Stored dataset items:

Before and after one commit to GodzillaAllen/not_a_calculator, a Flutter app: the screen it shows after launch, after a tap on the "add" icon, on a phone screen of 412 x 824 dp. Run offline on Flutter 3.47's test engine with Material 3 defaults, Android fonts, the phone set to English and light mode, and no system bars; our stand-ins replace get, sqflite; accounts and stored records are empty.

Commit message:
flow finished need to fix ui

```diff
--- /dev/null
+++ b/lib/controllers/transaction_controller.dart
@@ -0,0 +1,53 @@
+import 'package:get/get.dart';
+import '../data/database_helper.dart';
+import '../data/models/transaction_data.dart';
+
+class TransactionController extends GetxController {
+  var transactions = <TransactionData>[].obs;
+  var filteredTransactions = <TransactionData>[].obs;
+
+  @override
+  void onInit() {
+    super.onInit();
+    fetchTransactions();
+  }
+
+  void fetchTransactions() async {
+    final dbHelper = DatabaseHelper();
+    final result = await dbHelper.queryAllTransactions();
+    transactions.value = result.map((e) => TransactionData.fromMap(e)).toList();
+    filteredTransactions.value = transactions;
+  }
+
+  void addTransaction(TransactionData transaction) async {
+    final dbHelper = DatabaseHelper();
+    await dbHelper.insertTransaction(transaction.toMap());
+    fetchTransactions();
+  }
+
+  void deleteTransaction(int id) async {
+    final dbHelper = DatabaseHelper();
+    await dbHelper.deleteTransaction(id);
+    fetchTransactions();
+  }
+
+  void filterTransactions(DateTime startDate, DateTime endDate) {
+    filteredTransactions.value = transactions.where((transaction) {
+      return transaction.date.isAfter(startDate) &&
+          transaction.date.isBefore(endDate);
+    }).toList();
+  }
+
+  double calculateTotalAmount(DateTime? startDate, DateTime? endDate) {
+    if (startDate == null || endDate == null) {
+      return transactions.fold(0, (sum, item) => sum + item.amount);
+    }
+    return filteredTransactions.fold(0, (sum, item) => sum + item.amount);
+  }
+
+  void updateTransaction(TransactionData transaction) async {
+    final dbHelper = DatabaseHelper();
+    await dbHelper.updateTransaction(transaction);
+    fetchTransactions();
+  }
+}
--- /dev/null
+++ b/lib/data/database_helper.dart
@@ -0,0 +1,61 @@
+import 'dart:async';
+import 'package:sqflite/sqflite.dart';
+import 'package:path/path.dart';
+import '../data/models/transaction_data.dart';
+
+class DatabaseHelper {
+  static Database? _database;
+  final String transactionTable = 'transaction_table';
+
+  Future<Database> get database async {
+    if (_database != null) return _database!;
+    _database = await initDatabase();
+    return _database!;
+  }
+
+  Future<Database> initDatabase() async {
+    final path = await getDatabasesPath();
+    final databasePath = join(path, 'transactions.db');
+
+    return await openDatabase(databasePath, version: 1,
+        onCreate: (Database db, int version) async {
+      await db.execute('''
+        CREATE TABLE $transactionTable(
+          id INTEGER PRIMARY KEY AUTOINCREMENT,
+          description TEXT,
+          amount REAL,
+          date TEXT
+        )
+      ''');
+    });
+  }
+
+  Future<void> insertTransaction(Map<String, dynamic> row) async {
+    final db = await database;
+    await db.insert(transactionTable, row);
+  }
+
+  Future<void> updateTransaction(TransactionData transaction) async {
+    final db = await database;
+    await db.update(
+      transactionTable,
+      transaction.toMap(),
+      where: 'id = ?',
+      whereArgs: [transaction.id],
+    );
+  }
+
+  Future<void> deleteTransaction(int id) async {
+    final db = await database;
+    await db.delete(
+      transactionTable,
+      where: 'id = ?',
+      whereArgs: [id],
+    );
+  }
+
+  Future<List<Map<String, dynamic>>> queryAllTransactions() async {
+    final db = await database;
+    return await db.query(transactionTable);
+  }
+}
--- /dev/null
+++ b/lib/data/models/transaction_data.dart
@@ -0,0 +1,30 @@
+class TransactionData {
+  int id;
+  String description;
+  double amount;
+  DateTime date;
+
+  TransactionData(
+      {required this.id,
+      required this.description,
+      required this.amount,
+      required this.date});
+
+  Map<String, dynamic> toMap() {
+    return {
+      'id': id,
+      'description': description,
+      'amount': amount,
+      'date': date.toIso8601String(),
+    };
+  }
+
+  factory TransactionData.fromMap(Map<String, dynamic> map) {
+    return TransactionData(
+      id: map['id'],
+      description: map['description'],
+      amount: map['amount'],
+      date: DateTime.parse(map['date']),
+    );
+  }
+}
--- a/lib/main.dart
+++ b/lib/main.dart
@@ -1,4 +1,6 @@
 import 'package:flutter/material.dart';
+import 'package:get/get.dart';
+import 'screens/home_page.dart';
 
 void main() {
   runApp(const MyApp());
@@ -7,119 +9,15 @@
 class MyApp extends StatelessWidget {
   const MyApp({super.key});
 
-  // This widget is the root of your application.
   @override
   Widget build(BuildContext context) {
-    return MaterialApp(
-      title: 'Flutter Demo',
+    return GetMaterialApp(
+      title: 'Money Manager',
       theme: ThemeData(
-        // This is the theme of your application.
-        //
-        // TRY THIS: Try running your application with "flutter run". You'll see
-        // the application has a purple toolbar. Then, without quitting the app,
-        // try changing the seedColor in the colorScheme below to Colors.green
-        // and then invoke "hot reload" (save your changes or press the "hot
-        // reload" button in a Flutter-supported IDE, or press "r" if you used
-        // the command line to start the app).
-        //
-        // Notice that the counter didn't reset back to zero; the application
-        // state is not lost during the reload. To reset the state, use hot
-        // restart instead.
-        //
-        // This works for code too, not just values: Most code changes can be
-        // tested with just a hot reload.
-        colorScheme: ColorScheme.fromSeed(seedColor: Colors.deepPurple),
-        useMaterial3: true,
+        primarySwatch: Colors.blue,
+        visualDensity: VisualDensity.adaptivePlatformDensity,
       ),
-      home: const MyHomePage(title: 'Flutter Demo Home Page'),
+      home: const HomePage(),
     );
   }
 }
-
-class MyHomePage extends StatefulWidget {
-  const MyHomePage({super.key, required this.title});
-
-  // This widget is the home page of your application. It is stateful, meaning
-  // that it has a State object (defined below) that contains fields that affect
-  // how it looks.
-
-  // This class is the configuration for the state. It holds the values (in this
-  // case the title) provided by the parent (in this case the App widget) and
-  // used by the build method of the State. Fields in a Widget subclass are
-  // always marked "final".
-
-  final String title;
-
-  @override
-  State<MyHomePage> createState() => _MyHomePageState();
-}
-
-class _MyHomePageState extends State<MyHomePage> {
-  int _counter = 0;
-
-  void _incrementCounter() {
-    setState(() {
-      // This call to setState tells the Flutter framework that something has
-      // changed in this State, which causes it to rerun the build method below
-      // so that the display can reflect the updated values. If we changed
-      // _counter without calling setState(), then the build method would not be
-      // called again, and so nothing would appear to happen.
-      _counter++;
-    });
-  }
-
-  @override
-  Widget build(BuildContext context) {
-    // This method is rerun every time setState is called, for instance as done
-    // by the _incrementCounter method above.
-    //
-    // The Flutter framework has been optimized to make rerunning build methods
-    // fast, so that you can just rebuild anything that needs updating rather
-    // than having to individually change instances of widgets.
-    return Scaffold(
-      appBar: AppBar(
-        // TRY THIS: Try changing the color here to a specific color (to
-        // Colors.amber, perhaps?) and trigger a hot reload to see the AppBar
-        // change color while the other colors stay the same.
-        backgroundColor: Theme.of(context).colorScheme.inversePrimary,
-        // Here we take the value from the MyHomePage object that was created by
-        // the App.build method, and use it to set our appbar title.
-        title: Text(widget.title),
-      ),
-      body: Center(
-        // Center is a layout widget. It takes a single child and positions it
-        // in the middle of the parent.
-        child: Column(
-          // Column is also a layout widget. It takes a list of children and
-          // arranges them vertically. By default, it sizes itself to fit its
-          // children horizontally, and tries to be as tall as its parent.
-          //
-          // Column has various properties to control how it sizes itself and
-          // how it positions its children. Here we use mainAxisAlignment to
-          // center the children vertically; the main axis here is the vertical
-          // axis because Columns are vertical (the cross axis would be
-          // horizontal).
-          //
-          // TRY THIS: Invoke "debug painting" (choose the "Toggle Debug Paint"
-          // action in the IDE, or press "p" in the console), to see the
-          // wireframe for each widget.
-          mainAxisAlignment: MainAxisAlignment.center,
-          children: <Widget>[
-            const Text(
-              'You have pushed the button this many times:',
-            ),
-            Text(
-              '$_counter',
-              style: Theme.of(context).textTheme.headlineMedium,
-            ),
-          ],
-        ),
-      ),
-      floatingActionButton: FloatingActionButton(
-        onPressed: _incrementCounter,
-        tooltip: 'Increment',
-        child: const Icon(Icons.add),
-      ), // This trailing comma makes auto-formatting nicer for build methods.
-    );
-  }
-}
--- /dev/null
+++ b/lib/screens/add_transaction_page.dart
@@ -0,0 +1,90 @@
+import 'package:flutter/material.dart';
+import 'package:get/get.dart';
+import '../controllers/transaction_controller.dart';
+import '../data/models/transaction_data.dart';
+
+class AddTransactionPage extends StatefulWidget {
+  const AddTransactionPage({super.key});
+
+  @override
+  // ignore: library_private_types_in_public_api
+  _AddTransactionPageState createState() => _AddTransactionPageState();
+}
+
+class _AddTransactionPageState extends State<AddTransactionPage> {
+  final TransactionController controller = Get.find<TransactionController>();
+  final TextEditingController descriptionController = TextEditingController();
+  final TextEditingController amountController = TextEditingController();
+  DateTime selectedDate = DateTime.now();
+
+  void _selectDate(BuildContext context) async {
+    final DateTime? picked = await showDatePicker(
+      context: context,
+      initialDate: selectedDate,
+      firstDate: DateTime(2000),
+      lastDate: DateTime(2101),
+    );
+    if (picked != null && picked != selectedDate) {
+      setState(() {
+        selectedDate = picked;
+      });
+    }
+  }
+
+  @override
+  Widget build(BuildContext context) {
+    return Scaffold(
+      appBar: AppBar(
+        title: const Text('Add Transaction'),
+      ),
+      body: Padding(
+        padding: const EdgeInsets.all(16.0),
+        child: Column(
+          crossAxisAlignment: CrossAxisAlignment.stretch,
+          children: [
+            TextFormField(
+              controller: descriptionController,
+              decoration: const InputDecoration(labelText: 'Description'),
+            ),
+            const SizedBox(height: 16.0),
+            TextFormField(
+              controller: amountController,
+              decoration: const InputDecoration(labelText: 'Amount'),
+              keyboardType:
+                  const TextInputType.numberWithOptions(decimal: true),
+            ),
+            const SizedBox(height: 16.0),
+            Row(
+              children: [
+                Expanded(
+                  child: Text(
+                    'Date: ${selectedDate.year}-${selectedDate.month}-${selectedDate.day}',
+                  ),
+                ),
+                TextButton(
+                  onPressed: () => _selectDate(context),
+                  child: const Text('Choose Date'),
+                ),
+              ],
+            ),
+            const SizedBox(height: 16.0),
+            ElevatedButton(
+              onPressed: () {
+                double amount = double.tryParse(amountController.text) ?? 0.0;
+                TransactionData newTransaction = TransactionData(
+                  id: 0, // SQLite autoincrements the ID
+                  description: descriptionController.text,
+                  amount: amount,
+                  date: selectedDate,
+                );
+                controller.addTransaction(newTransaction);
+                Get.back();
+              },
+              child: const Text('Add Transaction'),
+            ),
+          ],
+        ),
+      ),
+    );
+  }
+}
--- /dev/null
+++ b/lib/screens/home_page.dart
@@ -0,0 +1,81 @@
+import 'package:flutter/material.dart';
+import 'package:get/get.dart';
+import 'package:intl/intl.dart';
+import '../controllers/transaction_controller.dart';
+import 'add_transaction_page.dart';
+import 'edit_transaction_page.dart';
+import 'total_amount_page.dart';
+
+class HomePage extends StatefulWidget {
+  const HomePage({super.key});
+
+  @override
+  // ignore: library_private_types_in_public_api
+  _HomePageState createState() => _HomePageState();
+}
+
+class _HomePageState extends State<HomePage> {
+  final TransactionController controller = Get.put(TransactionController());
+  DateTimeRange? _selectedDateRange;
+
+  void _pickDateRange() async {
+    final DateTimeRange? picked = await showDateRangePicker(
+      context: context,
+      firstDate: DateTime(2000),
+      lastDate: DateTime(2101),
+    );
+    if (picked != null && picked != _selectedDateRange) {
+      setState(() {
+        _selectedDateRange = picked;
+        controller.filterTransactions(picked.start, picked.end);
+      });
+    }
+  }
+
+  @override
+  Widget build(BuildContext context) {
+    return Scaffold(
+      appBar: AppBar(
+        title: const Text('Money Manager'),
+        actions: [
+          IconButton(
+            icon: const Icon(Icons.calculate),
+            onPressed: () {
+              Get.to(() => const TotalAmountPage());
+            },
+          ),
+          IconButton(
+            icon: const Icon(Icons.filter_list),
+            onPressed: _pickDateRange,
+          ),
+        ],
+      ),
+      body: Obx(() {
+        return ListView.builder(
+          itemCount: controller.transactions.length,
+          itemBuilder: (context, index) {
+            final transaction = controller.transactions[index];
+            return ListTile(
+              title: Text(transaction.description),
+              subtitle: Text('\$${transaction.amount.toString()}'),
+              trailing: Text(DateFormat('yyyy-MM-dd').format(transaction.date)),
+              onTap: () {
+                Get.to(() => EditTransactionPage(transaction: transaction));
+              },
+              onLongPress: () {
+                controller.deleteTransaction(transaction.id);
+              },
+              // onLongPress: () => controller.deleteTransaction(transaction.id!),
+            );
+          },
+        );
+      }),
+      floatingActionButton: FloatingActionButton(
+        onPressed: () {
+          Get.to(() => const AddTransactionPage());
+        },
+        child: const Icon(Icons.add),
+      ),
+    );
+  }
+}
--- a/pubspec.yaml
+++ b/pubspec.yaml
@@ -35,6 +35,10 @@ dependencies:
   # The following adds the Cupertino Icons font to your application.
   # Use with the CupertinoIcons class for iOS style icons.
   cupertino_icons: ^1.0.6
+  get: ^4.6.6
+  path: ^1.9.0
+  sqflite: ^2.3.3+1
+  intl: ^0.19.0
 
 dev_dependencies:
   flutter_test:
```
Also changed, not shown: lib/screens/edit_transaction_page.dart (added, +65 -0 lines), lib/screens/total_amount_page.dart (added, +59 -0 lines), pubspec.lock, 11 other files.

*The task:*
Copy each line above holding "context".

*Result of this exercise:*
   Widget build(BuildContext context) {
-  Widget build(BuildContext context) {
-        backgroundColor: Theme.of(context).colorScheme.inversePrimary,
-              style: Theme.of(context).textTheme.headlineMedium,
+  void _selectDate(BuildContext context) async {
+      context: context,
+  Widget build(BuildContext context) {
+                  onPressed: () => _selectDate(context),
+      context: context,
+  Widget build(BuildContext context) {
+          itemBuilder: (context, index) {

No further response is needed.